Could you copy each line of the entries that contains "Group"?

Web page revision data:
'''

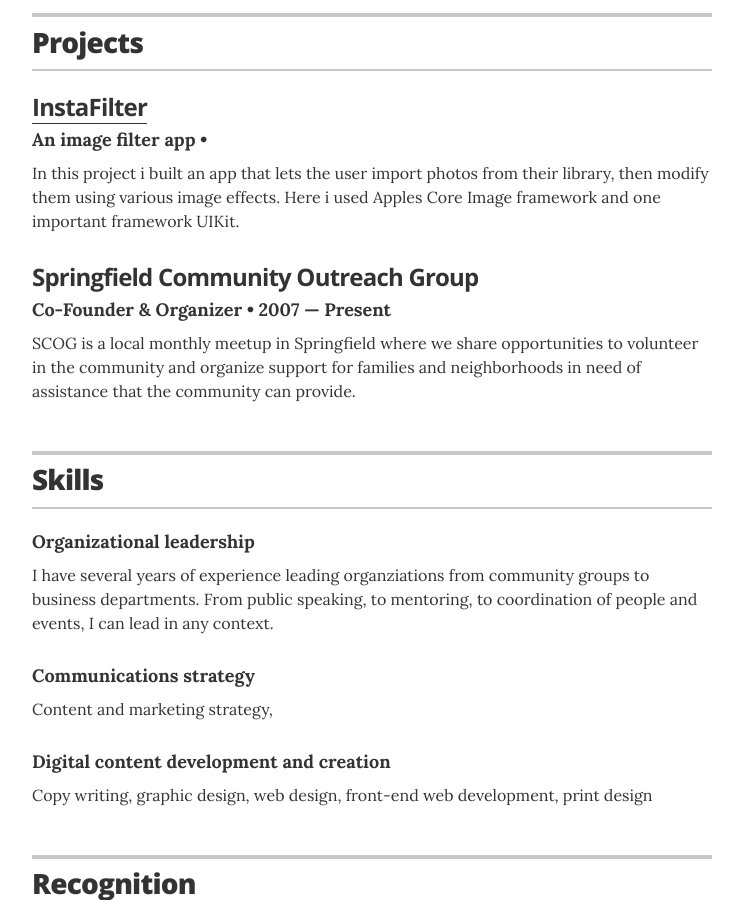
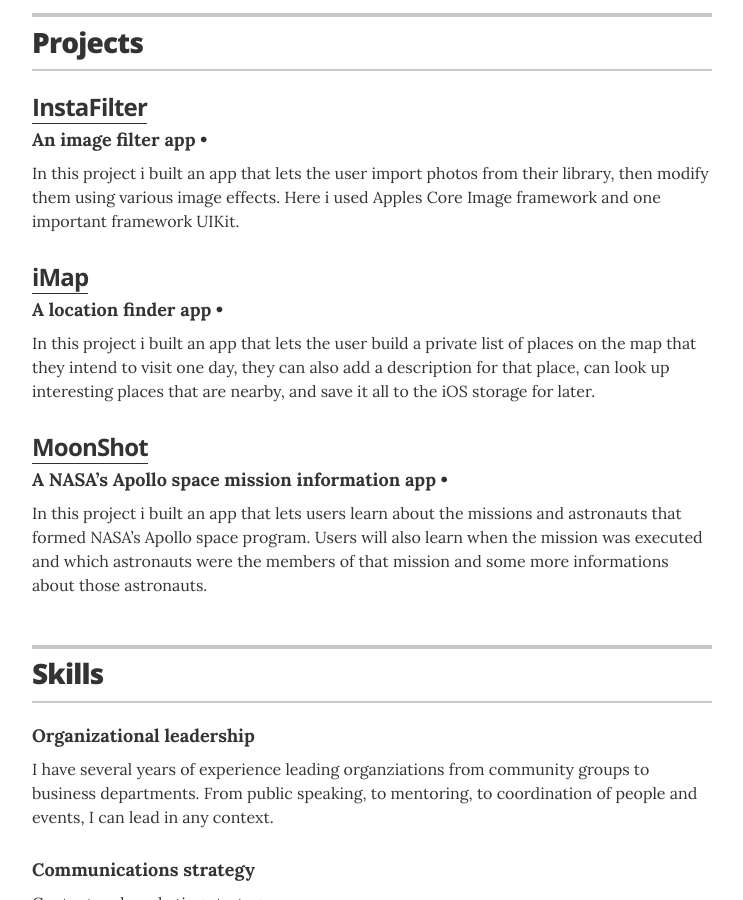
Before and after one commit to A-f-Adib/resume, a Jekyll site: the page built from index.html, in a window 1280 px wide and 900 px high, scrolled down 971 px. Shown: the whole window, without its empty margins (268-1011 px from the left). Built offline with Jekyll 4.4.1, drawn with Linux system fonts in a browser that asks for light colours.

Commit message:
Update projects.yml

```diff
--- a/_data/projects.yml
+++ b/_data/projects.yml
@@ -9,8 +9,15 @@
   description: In this project i built an app that lets the user import photos from their library, then modify them using various image effects. Here i used Apples Core Image framework and one important framework UIKit.
 
 # Springfield Community Outreach Group
-- project: Springfield Community Outreach Group
-  role: Co-Founder & Organizer
-  duration: 2007 &mdash; Present
-  # url: "#"
-  description: SCOG is a local monthly meetup in Springfield where we share opportunities to volunteer in the community and organize support for families and neighborhoods in need of assistance that the community can provide.
+- project: iMap
+  role: A location finder app
+  #duration: 2007 &mdash; Present
+  url: "https://github.com/A-f-Adib/iMap"
+  description: In this project i built an app that lets the user build a private list of places on the map that they intend to visit one day, they can also add a description for that place, can look up interesting places that are nearby, and save it all to the iOS storage for later.
+
+
+- project: MoonShot
+  role: A NASA’s Apollo space mission information app
+  #duration: 2007 &mdash; Present
+  url: "https://github.com/A-f-Adib/MoonShot"
+  description: In this project i built an app that lets users learn about the missions and astronauts that formed NASA’s Apollo space program. Users will also learn when the mission was executed and which astronauts were the members of that mission and some more informations about those astronauts.
```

'''

__ANSWER SPACE__
 # Springfield Community Outreach Group
-- project: Springfield Community Outreach Group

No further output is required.